Before-and-after change data
■ ■ ■ ■ ■ ■ ■

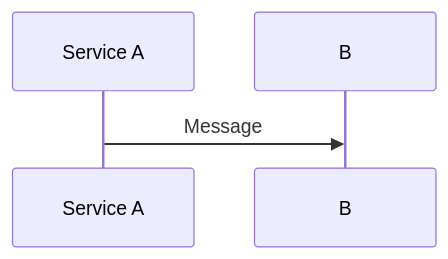
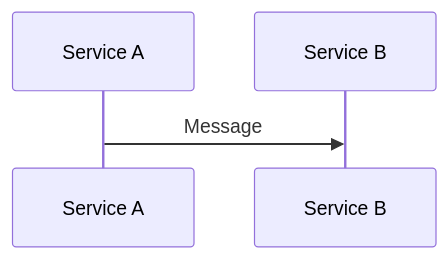
One commit to D1ZZY4/agent-skills changed diagram 17 of 20 in mermaid-diagrams-expert/references/sequence-diagrams.md. Above: the diagram before and after it, drawn with Mermaid. The commit also changed 4 other files, not shown here.

First line of the commit message:
docs(mermaid): improve diagram portability checks

````diff
--- a/mermaid-diagrams-expert/references/sequence-diagrams.md
+++ b/mermaid-diagrams-expert/references/sequence-diagrams.md
@@ -211,8 +211,9 @@
 ```mermaid
 sequenceDiagram
     participant A as Service A
+    participant B as Service B
     link A: Dashboard @ https://dashboard.example.com
     link A: API Docs @ https://docs.example.com
     
     A->>B: Message
 ```
````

■ ■ ■ ■ ■ ■ ■

Problem to work on: Quote the entries in full. Any image among them is to be omitted from the copy.

Task response:
One commit to D1ZZY4/agent-skills changed diagram 17 of 20 in mermaid-diagrams-expert/references/sequence-diagrams.md. Above: the diagram before and after it, drawn with Mermaid. The commit also changed 4 other files, not shown here.

First line of the commit message:
docs(mermaid): improve diagram portability checks

````diff
--- a/mermaid-diagrams-expert/references/sequence-diagrams.md
+++ b/mermaid-diagrams-expert/references/sequence-diagrams.md
@@ -211,8 +211,9 @@
 ```mermaid
 sequenceDiagram
     participant A as Service A
+    participant B as Service B
     link A: Dashboard @ https://dashboard.example.com
     link A: API Docs @ https://docs.example.com
     
     A->>B: Message
 ```
````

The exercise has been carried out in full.